In their first year of life, kittens develop a lot, much like newborn humans do. A kitten's growth and development are strongly impacted by the sort of food they eat and how much of it they consume. You can monitor your kitten's growth and make sure they are getting the right nutrients by putting them on a regular feeding plan.
Week One Feeding Schedule
A kitten's birth weight is usually between 3 and 3.7 oz, however feeding causes them to acquire weight quickly. A newborn kitten will only rely on its mother to feed it with nourishment for the first few weeks of life. Since it is born without eyes or hearing, it must rely on the pheromones released by its mother to locate food and warmth. The majority of kittens thrive without any assistance from humans, but if a kitten has to be bottle-fed because its mother cat is not around, is unwell, or rejects it, you should measure the kitten frequently to ensure that its weight accurately represents a healthy and typical growth rate for a kitten.
For the first week after birth, a kitten will feed for around 45 minutes at a time every 2 to 3 hours. We'll sleep for the remainder of the time. Each meal for kittens that are bottle-fed should consist of around a tablespoon, or 15 ml, of special kitten formula. If at all feasible, try to keep the kitten with its mother or a substitute lactating cat who can nurse it because bottle-feeding a newborn kitten takes a lot of time.

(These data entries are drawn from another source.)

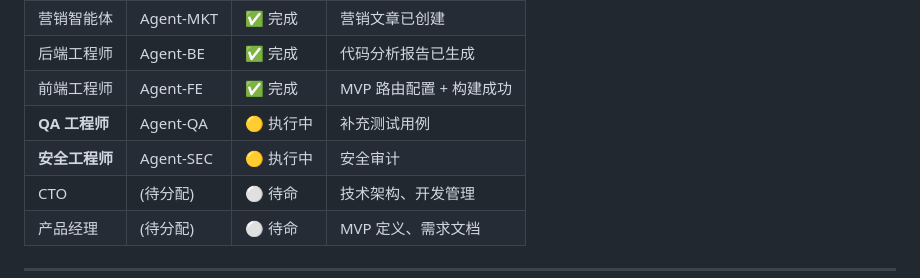
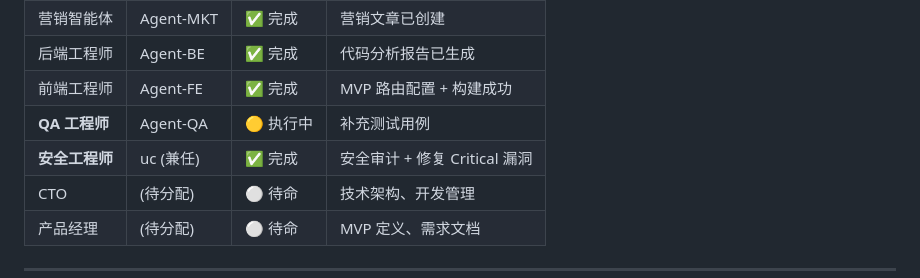
Before and after one commit to sendwealth/claw-intelligence, a Markdown page: agents/TEAM_BOARD.md, the part around one of its changes. Rendered like a GitHub page.

Commit message:
📋 Update team board - security audit completed by CEO

```diff
--- a/agents/TEAM_BOARD.md
+++ b/agents/TEAM_BOARD.md
@@ -14,7 +14,7 @@
 | 后端工程师 | Agent-BE | ✅ 完成 | 代码分析报告已生成 |
 | 前端工程师 | Agent-FE | ✅ 完成 | MVP 路由配置 + 构建成功 |
 | **QA 工程师** | Agent-QA | 🟡 执行中 | 补充测试用例 |
-| **安全工程师** | Agent-SEC | 🟡 执行中 | 安全审计 |
+| **安全工程师** | uc (兼任) | ✅ 完成 | 安全审计 + 修复 Critical 漏洞 |
 | CTO | (待分配) | ⚪ 待命 | 技术架构、开发管理 |
 | 产品经理 | (待分配) | ⚪ 待命 | MVP 定义、需求文档 |
 
```
Also changed, not shown: other parts of agents/TEAM_BOARD.md (+1 -1 lines).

A kitten's ear canals should have opened by the end of the first week, and if it is eating normally, it should weigh around 4 oz. A gram scale, such as the sort used for weighing meals in the kitchen, should be used to keep track of weight increase.

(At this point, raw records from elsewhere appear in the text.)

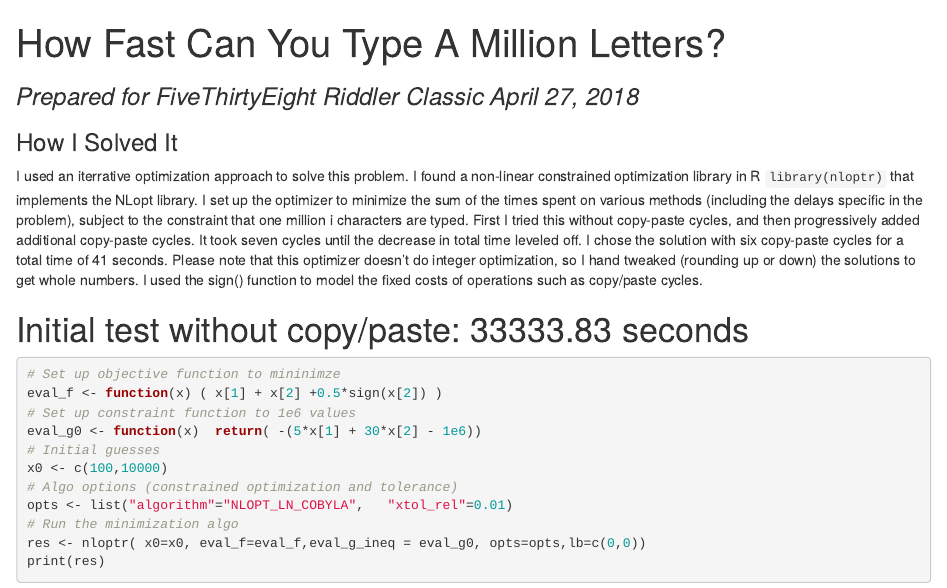
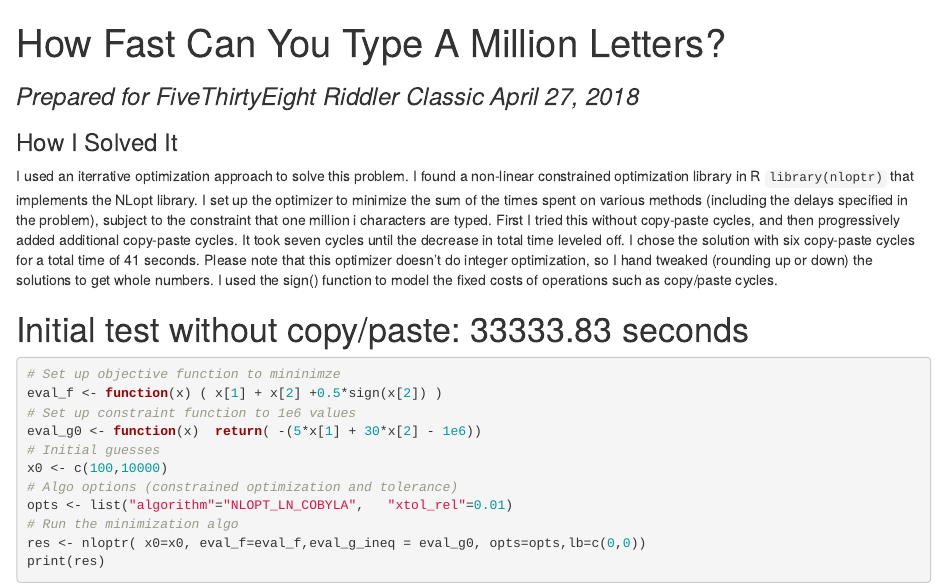
Before and after one commit to cortinah/riddler, an R Markdown document (keyboard.Rmd): the page in a window 1100 px wide, from its top. The pictures show the output file keyboard.html that the author committed with the source, opened offline.

Commit message:
fixed into para

````diff
--- a/keyboard.Rmd
+++ b/keyboard.Rmd
@@ -12,7 +12,7 @@ library(nloptr)
 ```
 
 ### How I Solved It
-I used an iterrative optimization approach to solve this problem.  I found a non-linear constrained optimization library in R `library(nloptr)` that implements the NLopt library. I set up the optimizer to minimize the sum of the times spent on various methods (including the delays specific in the problem), subject to the constraint that one million i characters are typed.  First I tried this without copy-paste cycles, and then progressively added additional copy-paste cycles.  It took seven cycles until the decrease in total time leveled off.  I chose the solution with six copy-paste cycles for a total time of 41 seconds.   Please note that this optimizer doesn't do integer optimization, so I hand tweaked (rounding up or down) the solutions to get whole numbers.  I used the sign() function to model the fixed costs of operations such as copy/paste cycles.
+I used an iterrative optimization approach to solve this problem.  I found a non-linear constrained optimization library in R `library(nloptr)` that implements the NLopt library. I set up the optimizer to minimize the sum of the times spent on various methods (including the delays specified in the problem), subject to the constraint that one million i characters are typed.  First I tried this without copy-paste cycles, and then progressively added additional copy-paste cycles.  It took seven cycles until the decrease in total time leveled off.  I chose the solution with six copy-paste cycles for a total time of 41 seconds.   Please note that this optimizer doesn't do integer optimization, so I hand tweaked (rounding up or down) the solutions to get whole numbers.  I used the sign() function to model the fixed costs of operations such as copy/paste cycles.
 
 # Initial test without copy/paste: 33333.83 seconds
 ```{r one}
````
Also changed, not shown: keyboard.html.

Weeks Two and Three Feeding Schedules
A 2- to 3-week-old kitten will still require feedings every two to three hours, and each meal should include at least a half-teaspoon of formula or milk. You must rely on the kitten's weight to determine whether it is getting enough food if it is nursing from its mother. It should weigh approximately 10 oz between days 8 and 18 and start to move about quickly after opening its eyes.

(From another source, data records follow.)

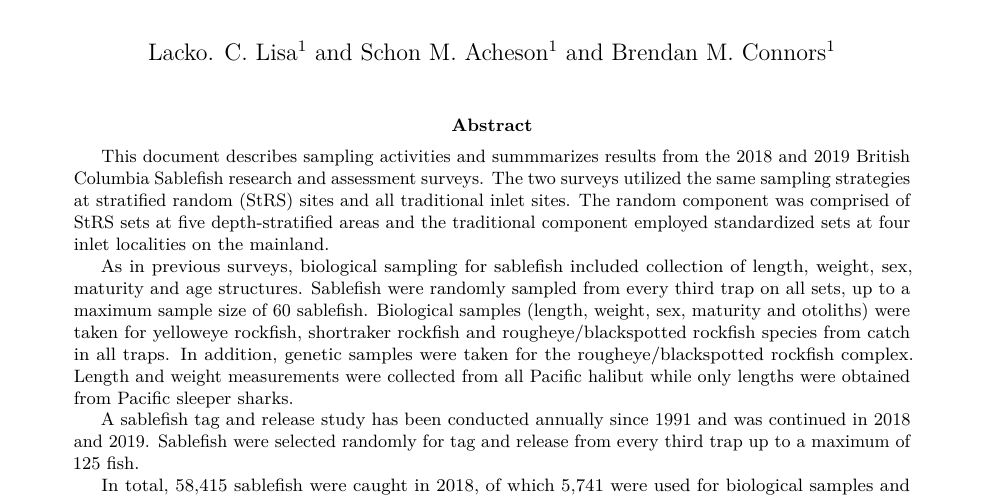
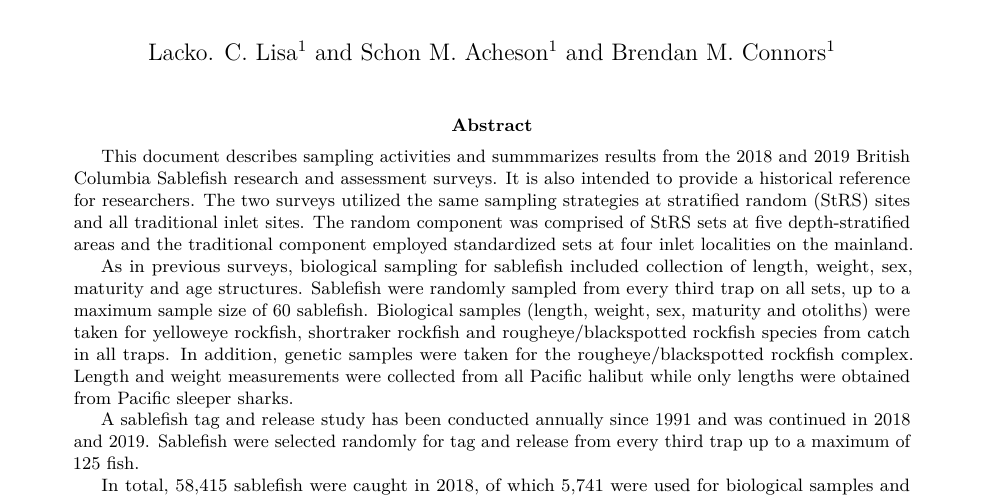
Before and after one commit to sabledata/surveyreport, an R Markdown document (index.Rmd): part of page 1 of 2, cut so that both start at the same text. Rendered offline with R 4.5, knitr and Pandoc, then LaTeX, with nearby package versions; drawn as R Markdown's standard PDF in place of the format the file asks for; some code elsewhere in the file could not run offline; the gapminder table comes from the copy in Python's plotly package.

Commit message:
updated the abstract

```diff
--- a/index.Rmd
+++ b/index.Rmd
@@ -16,7 +16,7 @@ address: |
 phone: "(555) 555-5555"
 author_footnote: "Email: Lisa.Lacko@dfo-mpo.gc.ca | telephone: (250) 756-5555"
 abstract: |
-  This document describes sampling activities and summmarizes results from the 2018 and 2019 British Columbia Sablefish research and assessment surveys. The two surveys utilized the same sampling strategies at stratified random (StRS) sites and all traditional inlet sites.   The random component was comprised of StRS sets at five depth-stratified areas and the traditional component employed standardized sets at four inlet localities on the mainland.
+  This document describes sampling activities and summmarizes results from the 2018 and 2019 British Columbia Sablefish research and assessment surveys. It is also intended to provide a historical reference for researchers. The two surveys utilized the same sampling strategies at stratified random (StRS) sites and all traditional inlet sites.   The random component was comprised of StRS sets at five depth-stratified areas and the traditional component employed standardized sets at four inlet localities on the mainland.
 
   As in previous surveys, biological sampling for sablefish included collection of length, weight, sex, maturity and age structures. Sablefish were randomly sampled from every third trap on all sets, up to  a maximum sample size of 60 sablefish. Biological samples (length, weight, sex, maturity and otoliths) were taken for yelloweye rockfish, shortraker rockfish and rougheye/blackspotted rockfish species from catch in all traps.  In addition, genetic samples were taken for the rougheye/blackspotted rockfish complex.  Length and weight measurements were collected from all Pacific halibut while only lengths were obtained from Pacific sleeper sharks.
 
```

A kitten will be able to stand up by the end of the third week and will have started interacting with its littermates. The beginning of playing, ear-biting, wrestling, and exploratory activities are crucial components of socializing.
Weeks Four and Five Feeding Schedules
A kitten gradually increases how much food it eats at each meal during weeks 4 and 5. Less frequent feedings mean that a dish of formula or should be accessible so that a kitten may begin to sip from it. A kitten should only be nursing three times per day by the end of the fifth week, but it should also be drinking around three tablespoons of milk or formula at each meal.
If a kitten is consuming enough food, it should weigh between 14 and 16 ounces by the time it is 4 to 5 weeks old. By the end of the fifth week, the kitten should be receiving more food from a saucer than it is eating from breastfeeding. With over the course of a few weeks, the meal should transition from being a liquid to finally more of a gruel. Since a kitten generally ends up stepping in the food during this time of life, it will be messy, but it is a vital step to start weaning it off of its mother's milk.
Week Six Feeding Schedule
A kitten should be eating the gruel four times per day and nursing less by the time it is six weeks old. Dry kitten food should be added to the gruel, which should gradually become less watery, along with a dish of water.
Reduce meal times to only three times each day by the end of week six. To prevent food aggression in many kittens, make sure to supply a few bowls of both canned and dry kitten food.
Weeks Seven and Eight Feeding Schedules
If all the kittens are eating the kitten food that is supplied to them three times a day, then limited nursing sessions should still be permitted until the kittens are two months old. By the end of week eight, a kitten should weigh around two pounds from the combination of limiting nursing and consuming ordinary kitten food. The mother cat may need to be separated from kittens who are obstinately trying to nurse more than they should.
Feeding a Kitten Over 8 Weeks of Age
A kitten should be fed with typical kitten food twice a day once they are older than eight weeks. For kittens of this age, eating solid food shouldn't be a problem, but occasionally they might still attempt to nurse. If you want to locate the kitten a new home, it should be fully weaned and getting ready to leave its mother between eight and ten weeks of age. The first immunizations are often given to kittens around the age of eight weeks, so you can be confident they have been developing normally when they visit the veterinarian.